_ACTIVITY_:
Please repeat all the entries. Nothing may differ.

_RECORDS FOR THIS EXERCISE_:
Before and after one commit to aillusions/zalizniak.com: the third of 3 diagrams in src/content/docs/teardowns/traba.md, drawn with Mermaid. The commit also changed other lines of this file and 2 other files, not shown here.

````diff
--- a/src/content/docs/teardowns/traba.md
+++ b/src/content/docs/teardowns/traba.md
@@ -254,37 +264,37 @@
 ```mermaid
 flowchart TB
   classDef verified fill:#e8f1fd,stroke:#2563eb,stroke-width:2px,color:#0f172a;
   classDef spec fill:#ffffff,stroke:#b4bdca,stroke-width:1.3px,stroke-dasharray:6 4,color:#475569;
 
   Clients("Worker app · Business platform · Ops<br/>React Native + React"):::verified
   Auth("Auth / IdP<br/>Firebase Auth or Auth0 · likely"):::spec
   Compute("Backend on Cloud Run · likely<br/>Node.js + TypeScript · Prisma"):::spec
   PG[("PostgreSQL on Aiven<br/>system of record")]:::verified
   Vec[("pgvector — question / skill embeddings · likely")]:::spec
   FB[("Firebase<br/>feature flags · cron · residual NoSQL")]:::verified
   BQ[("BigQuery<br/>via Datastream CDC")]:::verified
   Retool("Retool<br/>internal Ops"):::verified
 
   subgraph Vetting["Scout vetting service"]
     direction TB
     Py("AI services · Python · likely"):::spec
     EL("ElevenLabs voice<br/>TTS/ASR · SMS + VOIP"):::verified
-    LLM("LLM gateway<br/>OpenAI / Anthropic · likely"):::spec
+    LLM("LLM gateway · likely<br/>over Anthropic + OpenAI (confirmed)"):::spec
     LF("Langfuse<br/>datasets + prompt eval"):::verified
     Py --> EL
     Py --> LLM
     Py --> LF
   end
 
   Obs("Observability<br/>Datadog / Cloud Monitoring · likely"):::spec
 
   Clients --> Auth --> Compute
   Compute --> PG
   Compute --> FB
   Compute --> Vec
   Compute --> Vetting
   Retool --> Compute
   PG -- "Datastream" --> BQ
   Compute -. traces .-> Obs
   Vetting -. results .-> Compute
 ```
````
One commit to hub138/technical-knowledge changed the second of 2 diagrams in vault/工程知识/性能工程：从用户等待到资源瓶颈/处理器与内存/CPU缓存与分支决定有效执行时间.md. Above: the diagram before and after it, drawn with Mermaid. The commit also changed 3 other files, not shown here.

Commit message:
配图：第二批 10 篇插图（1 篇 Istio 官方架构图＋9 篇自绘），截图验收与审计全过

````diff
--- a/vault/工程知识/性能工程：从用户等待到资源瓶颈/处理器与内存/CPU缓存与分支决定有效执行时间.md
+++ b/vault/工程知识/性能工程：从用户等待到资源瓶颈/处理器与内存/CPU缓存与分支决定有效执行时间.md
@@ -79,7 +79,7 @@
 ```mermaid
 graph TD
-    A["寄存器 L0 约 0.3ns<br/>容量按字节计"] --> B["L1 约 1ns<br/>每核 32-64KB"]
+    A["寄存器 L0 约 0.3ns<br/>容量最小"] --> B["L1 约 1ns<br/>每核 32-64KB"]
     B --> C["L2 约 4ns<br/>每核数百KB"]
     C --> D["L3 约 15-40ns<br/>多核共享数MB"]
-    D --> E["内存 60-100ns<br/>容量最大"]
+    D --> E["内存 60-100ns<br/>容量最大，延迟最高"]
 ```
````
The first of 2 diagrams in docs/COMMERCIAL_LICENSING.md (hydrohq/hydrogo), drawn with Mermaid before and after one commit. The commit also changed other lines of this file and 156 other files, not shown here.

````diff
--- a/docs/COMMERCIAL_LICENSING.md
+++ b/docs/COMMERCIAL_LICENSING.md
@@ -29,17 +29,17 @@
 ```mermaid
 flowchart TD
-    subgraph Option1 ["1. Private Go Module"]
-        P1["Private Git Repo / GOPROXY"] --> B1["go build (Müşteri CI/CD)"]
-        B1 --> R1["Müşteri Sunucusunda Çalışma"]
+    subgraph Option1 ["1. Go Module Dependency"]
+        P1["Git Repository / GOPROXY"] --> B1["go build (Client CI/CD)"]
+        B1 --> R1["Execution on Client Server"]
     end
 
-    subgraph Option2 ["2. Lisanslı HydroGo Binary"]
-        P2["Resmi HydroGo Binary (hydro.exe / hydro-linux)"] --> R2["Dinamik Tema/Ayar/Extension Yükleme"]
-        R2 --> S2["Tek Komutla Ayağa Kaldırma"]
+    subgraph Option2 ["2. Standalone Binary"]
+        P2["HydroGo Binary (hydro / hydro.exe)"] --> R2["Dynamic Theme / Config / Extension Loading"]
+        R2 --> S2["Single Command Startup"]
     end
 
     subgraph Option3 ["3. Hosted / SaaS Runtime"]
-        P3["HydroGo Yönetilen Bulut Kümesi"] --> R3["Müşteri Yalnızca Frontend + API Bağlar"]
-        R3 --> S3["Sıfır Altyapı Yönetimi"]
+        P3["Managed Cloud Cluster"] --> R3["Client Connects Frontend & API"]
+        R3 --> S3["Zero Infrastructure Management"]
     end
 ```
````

_TASK ANSWER_:
Before and after one commit to aillusions/zalizniak.com: the third of 3 diagrams in src/content/docs/teardowns/traba.md, drawn with Mermaid. The commit also changed other lines of this file and 2 other files, not shown here.

````diff
--- a/src/content/docs/teardowns/traba.md
+++ b/src/content/docs/teardowns/traba.md
@@ -254,37 +264,37 @@
 ```mermaid
 flowchart TB
   classDef verified fill:#e8f1fd,stroke:#2563eb,stroke-width:2px,color:#0f172a;
   classDef spec fill:#ffffff,stroke:#b4bdca,stroke-width:1.3px,stroke-dasharray:6 4,color:#475569;
 
   Clients("Worker app · Business platform · Ops<br/>React Native + React"):::verified
   Auth("Auth / IdP<br/>Firebase Auth or Auth0 · likely"):::spec
   Compute("Backend on Cloud Run · likely<br/>Node.js + TypeScript · Prisma"):::spec
   PG[("PostgreSQL on Aiven<br/>system of record")]:::verified
   Vec[("pgvector — question / skill embeddings · likely")]:::spec
   FB[("Firebase<br/>feature flags · cron · residual NoSQL")]:::verified
   BQ[("BigQuery<br/>via Datastream CDC")]:::verified
   Retool("Retool<br/>internal Ops"):::verified
 
   subgraph Vetting["Scout vetting service"]
     direction TB
     Py("AI services · Python · likely"):::spec
     EL("ElevenLabs voice<br/>TTS/ASR · SMS + VOIP"):::verified
-    LLM("LLM gateway<br/>OpenAI / Anthropic · likely"):::spec
+    LLM("LLM gateway · likely<br/>over Anthropic + OpenAI (confirmed)"):::spec
     LF("Langfuse<br/>datasets + prompt eval"):::verified
     Py --> EL
     Py --> LLM
     Py --> LF
   end
 
   Obs("Observability<br/>Datadog / Cloud Monitoring · likely"):::spec
 
   Clients --> Auth --> Compute
   Compute --> PG
   Compute --> FB
   Compute --> Vec
   Compute --> Vetting
   Retool --> Compute
   PG -- "Datastream" --> BQ
   Compute -. traces .-> Obs
   Vetting -. results .-> Compute
 ```
````
One commit to hub138/technical-knowledge changed the second of 2 diagrams in vault/工程知识/性能工程：从用户等待到资源瓶颈/处理器与内存/CPU缓存与分支决定有效执行时间.md. Above: the diagram before and after it, drawn with Mermaid. The commit also changed 3 other files, not shown here.

Commit message:
配图：第二批 10 篇插图（1 篇 Istio 官方架构图＋9 篇自绘），截图验收与审计全过

````diff
--- a/vault/工程知识/性能工程：从用户等待到资源瓶颈/处理器与内存/CPU缓存与分支决定有效执行时间.md
+++ b/vault/工程知识/性能工程：从用户等待到资源瓶颈/处理器与内存/CPU缓存与分支决定有效执行时间.md
@@ -79,7 +79,7 @@
 ```mermaid
 graph TD
-    A["寄存器 L0 约 0.3ns<br/>容量按字节计"] --> B["L1 约 1ns<br/>每核 32-64KB"]
+    A["寄存器 L0 约 0.3ns<br/>容量最小"] --> B["L1 约 1ns<br/>每核 32-64KB"]
     B --> C["L2 约 4ns<br/>每核数百KB"]
     C --> D["L3 约 15-40ns<br/>多核共享数MB"]
-    D --> E["内存 60-100ns<br/>容量最大"]
+    D --> E["内存 60-100ns<br/>容量最大，延迟最高"]
 ```
````
The first of 2 diagrams in docs/COMMERCIAL_LICENSING.md (hydrohq/hydrogo), drawn with Mermaid before and after one commit. The commit also changed other lines of this file and 156 other files, not shown here.

````diff
--- a/docs/COMMERCIAL_LICENSING.md
+++ b/docs/COMMERCIAL_LICENSING.md
@@ -29,17 +29,17 @@
 ```mermaid
 flowchart TD
-    subgraph Option1 ["1. Private Go Module"]
-        P1["Private Git Repo / GOPROXY"] --> B1["go build (Müşteri CI/CD)"]
-        B1 --> R1["Müşteri Sunucusunda Çalışma"]
+    subgraph Option1 ["1. Go Module Dependency"]
+        P1["Git Repository / GOPROXY"] --> B1["go build (Client CI/CD)"]
+        B1 --> R1["Execution on Client Server"]
     end
 
-    subgraph Option2 ["2. Lisanslı HydroGo Binary"]
-        P2["Resmi HydroGo Binary (hydro.exe / hydro-linux)"] --> R2["Dinamik Tema/Ayar/Extension Yükleme"]
-        R2 --> S2["Tek Komutla Ayağa Kaldırma"]
+    subgraph Option2 ["2. Standalone Binary"]
+        P2["HydroGo Binary (hydro / hydro.exe)"] --> R2["Dynamic Theme / Config / Extension Loading"]
+        R2 --> S2["Single Command Startup"]
     end
 
     subgraph Option3 ["3. Hosted / SaaS Runtime"]
-        P3["HydroGo Yönetilen Bulut Kümesi"] --> R3["Müşteri Yalnızca Frontend + API Bağlar"]
-        R3 --> S3["Sıfır Altyapı Yönetimi"]
+        P3["Managed Cloud Cluster"] --> R3["Client Connects Frontend & API"]
+        R3 --> S3["Zero Infrastructure Management"]
     end
 ```
````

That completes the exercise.